Entries shown
┏━━

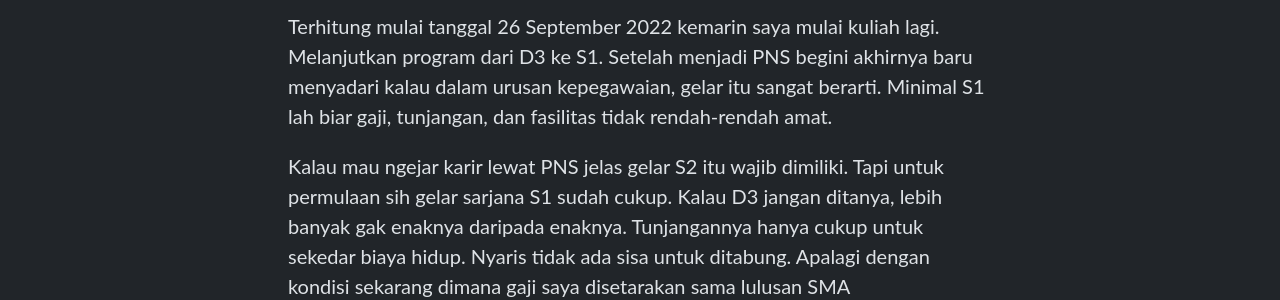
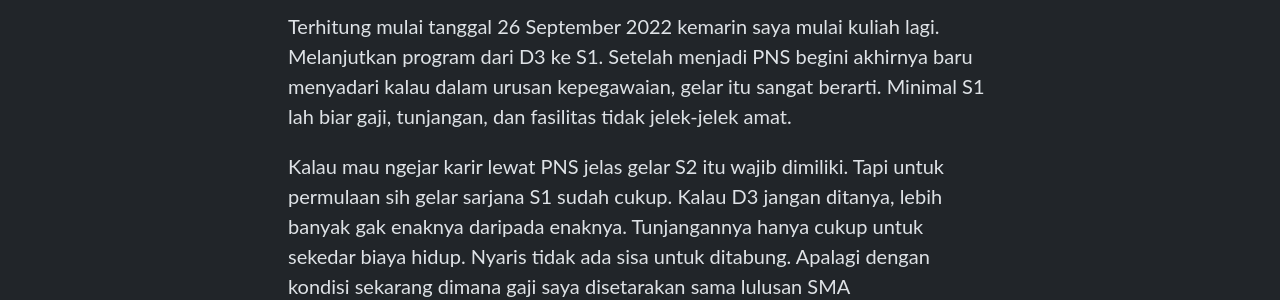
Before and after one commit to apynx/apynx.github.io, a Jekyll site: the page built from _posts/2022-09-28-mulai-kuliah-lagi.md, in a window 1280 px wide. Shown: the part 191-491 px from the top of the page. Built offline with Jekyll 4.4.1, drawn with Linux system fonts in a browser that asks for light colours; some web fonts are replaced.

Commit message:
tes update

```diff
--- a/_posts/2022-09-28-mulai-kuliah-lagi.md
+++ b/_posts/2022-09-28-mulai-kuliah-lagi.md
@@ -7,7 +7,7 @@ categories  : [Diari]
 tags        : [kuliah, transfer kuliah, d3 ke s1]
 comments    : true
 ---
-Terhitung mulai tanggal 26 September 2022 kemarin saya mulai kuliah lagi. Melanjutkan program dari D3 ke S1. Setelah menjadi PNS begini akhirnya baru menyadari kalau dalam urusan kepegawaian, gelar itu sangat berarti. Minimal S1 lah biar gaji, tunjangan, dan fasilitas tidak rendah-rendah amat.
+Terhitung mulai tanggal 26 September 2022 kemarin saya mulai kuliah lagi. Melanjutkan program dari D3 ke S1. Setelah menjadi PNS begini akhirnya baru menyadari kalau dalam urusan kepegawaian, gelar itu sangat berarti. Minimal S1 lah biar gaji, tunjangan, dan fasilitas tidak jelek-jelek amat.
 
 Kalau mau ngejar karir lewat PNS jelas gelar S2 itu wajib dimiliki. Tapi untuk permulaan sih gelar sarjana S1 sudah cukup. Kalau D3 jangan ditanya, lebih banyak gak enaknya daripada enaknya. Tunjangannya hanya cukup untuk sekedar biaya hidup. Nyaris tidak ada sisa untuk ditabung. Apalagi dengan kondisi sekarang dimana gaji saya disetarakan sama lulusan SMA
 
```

┗━━
┏━━

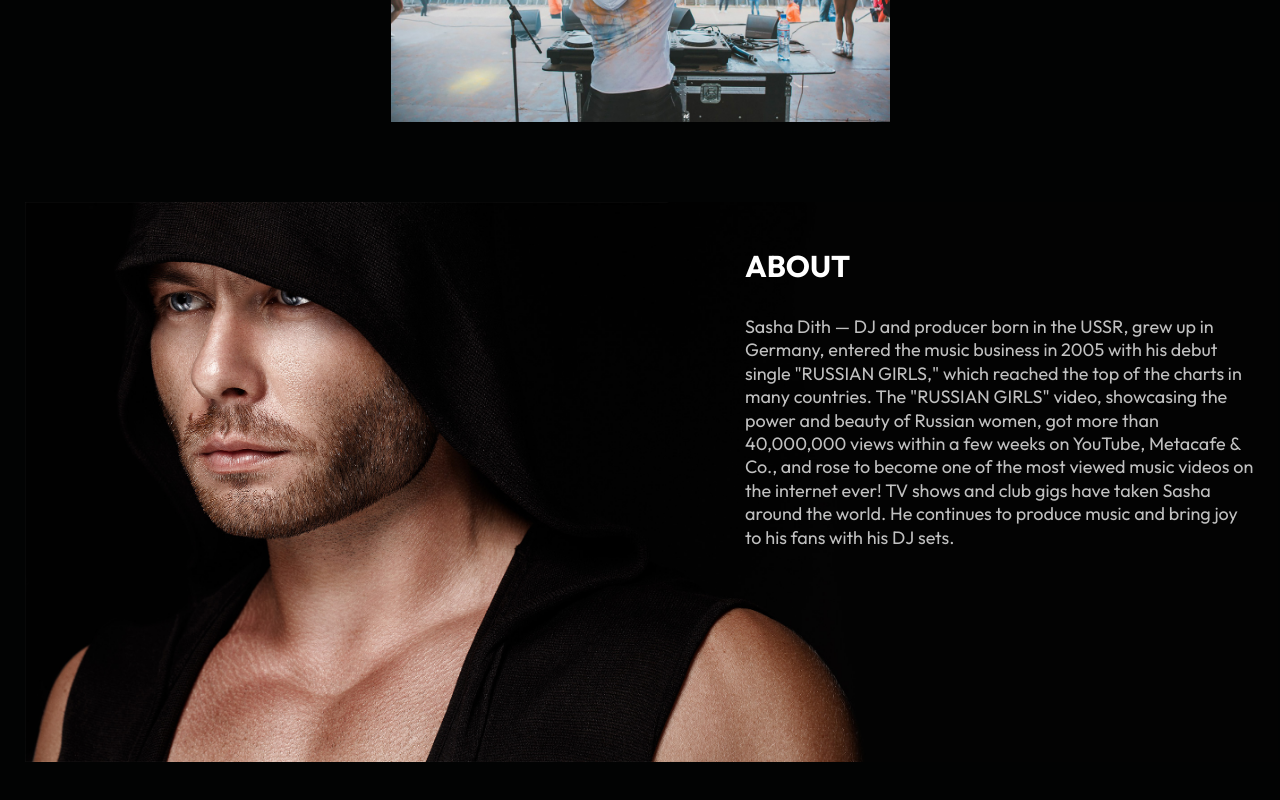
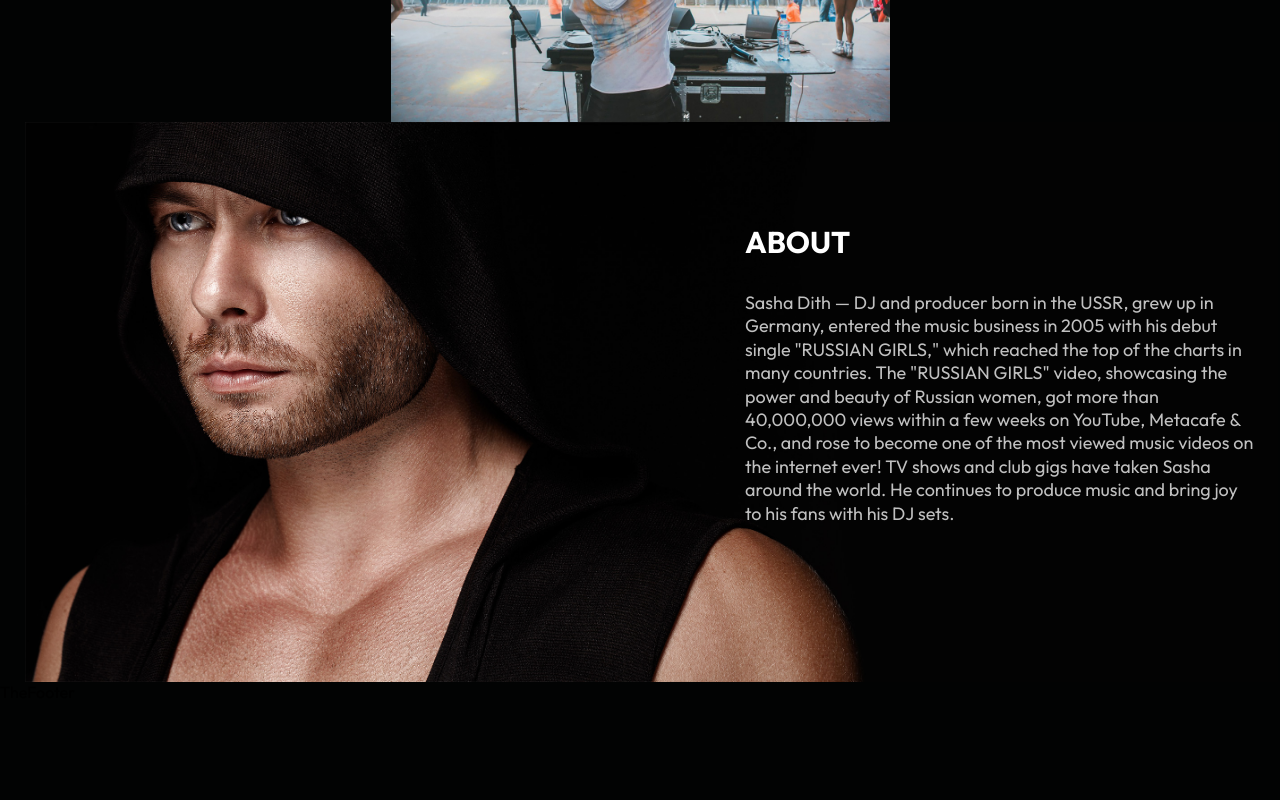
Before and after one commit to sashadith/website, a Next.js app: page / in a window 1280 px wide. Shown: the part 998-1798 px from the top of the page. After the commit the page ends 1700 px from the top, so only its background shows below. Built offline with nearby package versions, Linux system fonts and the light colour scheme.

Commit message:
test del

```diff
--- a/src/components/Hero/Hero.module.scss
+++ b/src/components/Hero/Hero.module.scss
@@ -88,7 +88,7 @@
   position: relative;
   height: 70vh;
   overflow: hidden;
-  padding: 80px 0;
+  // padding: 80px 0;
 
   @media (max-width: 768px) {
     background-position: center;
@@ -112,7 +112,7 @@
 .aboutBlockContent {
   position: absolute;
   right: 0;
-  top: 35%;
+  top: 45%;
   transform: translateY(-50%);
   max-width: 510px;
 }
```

┗━━

Return each line from the data where the string "light" can be found.

Written answer
Before and after one commit to apynx/apynx.github.io, a Jekyll site: the page built from _posts/2022-09-28-mulai-kuliah-lagi.md, in a window 1280 px wide. Shown: the part 191-491 px from the top of the page. Built offline with Jekyll 4.4.1, drawn with Linux system fonts in a browser that asks for light colours; some web fonts are replaced.
Before and after one commit to sashadith/website, a Next.js app: page / in a window 1280 px wide. Shown: the part 998-1798 px from the top of the page. After the commit the page ends 1700 px from the top, so only its background shows below. Built offline with nearby package versions, Linux system fonts and the light colour scheme.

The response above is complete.